The National Football League of 1936 had only nine
franchises: Boston Redskins, Brooklyn Dodgers, Chicago Bears, Chicago
Cardinals, Detroit Lions, Green Bay Packers, New York Giants, Bell's
Philadelphia Eagles and the Pittsburgh Steelers.
That first NFL draft had nine rounds, and 81 players
were selected in total. Since the Eagles had the worst record in 1935,
they got the first pick in the draft - Heisman Trophy (then referred to as
the Downtown Athletic Trophy ) winner Jay Berwanger, a halfback from the
University of Chicago.
But Berwanger claimed he had no interest in playing
pro football with the Eagles, so he was traded to the Chicago Bears. But
George Halas could not convince Berwanger to play for the Bears.
The number two pick did sign and did play. He was
Riley Smith of Alabama who was picked by the Boston Redskins.
For the record, the other players picked in the first
round of that first National Football League draft were: Brooklyn - Dick
Crayne, B, Iowa; Chicago Bears - Joe Stydahar, T, West Virginia; Chicago
Cardinals - Jim Lawrence, B, TCU; Detroit - Sid Wagner, G, Michigan State;
Green Bay - Russ Letlow, G, San Francisco; New York - Art Lewis, T, Ohio
U.; Pittsburgh, Bill Shakespeare, B, Notre Dame.
The draft was a tribute to the visionary nature of
those football owners who deeply believed in the concept of the greatest
good for the greatest number, and what was good for the league. Those
owners were men like Tim Mara, Curly Lambeau, George Halas and Bert Bell,
a man who even sold tickets on the street to push his Philadelphia
By the late 1940s the draft was increased to 30
rounds, and by the mid-1990s it was radically reduced to just seven
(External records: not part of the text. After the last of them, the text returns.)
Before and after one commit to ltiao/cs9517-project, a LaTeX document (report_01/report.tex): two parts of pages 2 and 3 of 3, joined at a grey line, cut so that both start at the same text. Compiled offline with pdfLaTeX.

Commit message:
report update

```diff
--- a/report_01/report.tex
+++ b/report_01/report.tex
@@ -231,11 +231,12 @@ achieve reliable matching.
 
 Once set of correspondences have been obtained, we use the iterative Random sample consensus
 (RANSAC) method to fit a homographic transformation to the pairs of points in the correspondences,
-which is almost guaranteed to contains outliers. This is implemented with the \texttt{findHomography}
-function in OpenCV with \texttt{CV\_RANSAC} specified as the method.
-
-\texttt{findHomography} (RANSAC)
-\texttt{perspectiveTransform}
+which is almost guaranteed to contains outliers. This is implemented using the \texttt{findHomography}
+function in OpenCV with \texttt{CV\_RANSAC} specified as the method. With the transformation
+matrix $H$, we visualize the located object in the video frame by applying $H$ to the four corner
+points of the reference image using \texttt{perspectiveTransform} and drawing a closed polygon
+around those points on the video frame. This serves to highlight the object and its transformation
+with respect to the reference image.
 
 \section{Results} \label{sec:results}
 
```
From a struggling and limited organization, the
National Football League has grown and prospered through the decades. The
draft is not the least of the influences that made the league thrive. It
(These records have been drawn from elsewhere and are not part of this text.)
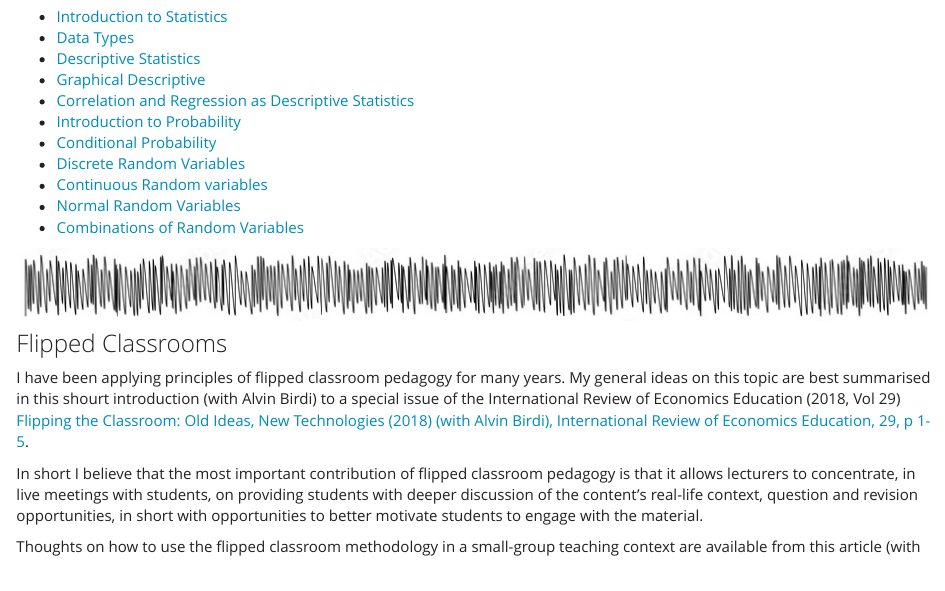
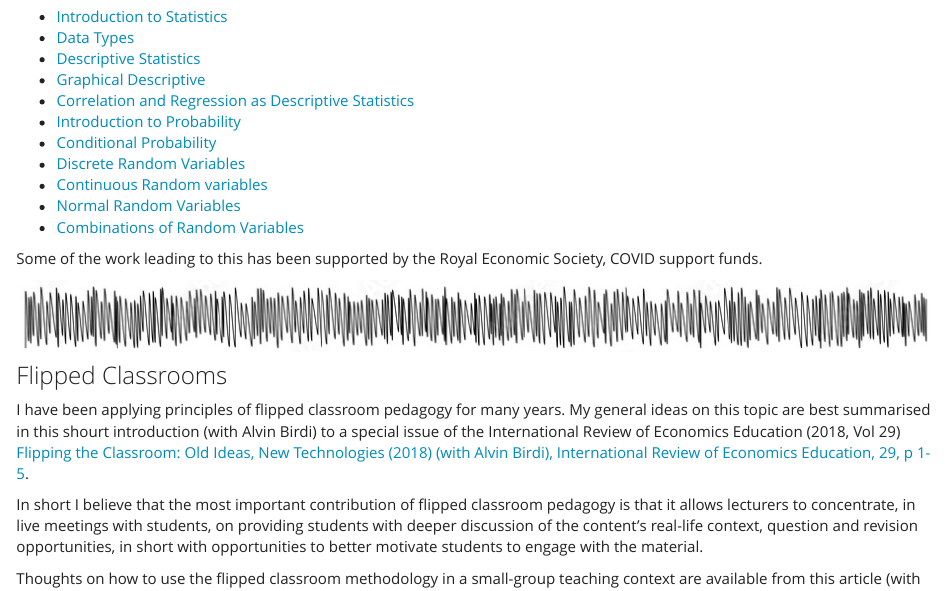
Before and after one commit to datasquad/ralffbecker, an R Markdown document (Teaching_General.Rmd): the page in a window 1100 px wide, from 1180 px down. The pictures show the output file Teaching_General.html that the author committed with the source, opened offline; library style sheets and scripts come from the installed R packages.

Commit message:
add RES support message

```diff
--- a/Teaching_General.Rmd
+++ b/Teaching_General.Rmd
@@ -48,7 +48,7 @@ Here are a few examples of such lesson from the Advanced Statistics unit. They a
 * [Normal Random Variables](docs/Normal RV.pdf){target="_blank"}
 * [Combinations of Random Variables](docs/Combinations of RV.pdf){target="_blank"}
 
-
+Some of the work leading to this has been supported by the Royal Economic Society, COVID support funds.
 
 ![](images/divider2.png){width=100%}
 
```
Also changed, not shown: Teaching_General.html.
has been one of the most crucial ideas implemented by the NFL, keeping the
league competitive and varied throughout its history.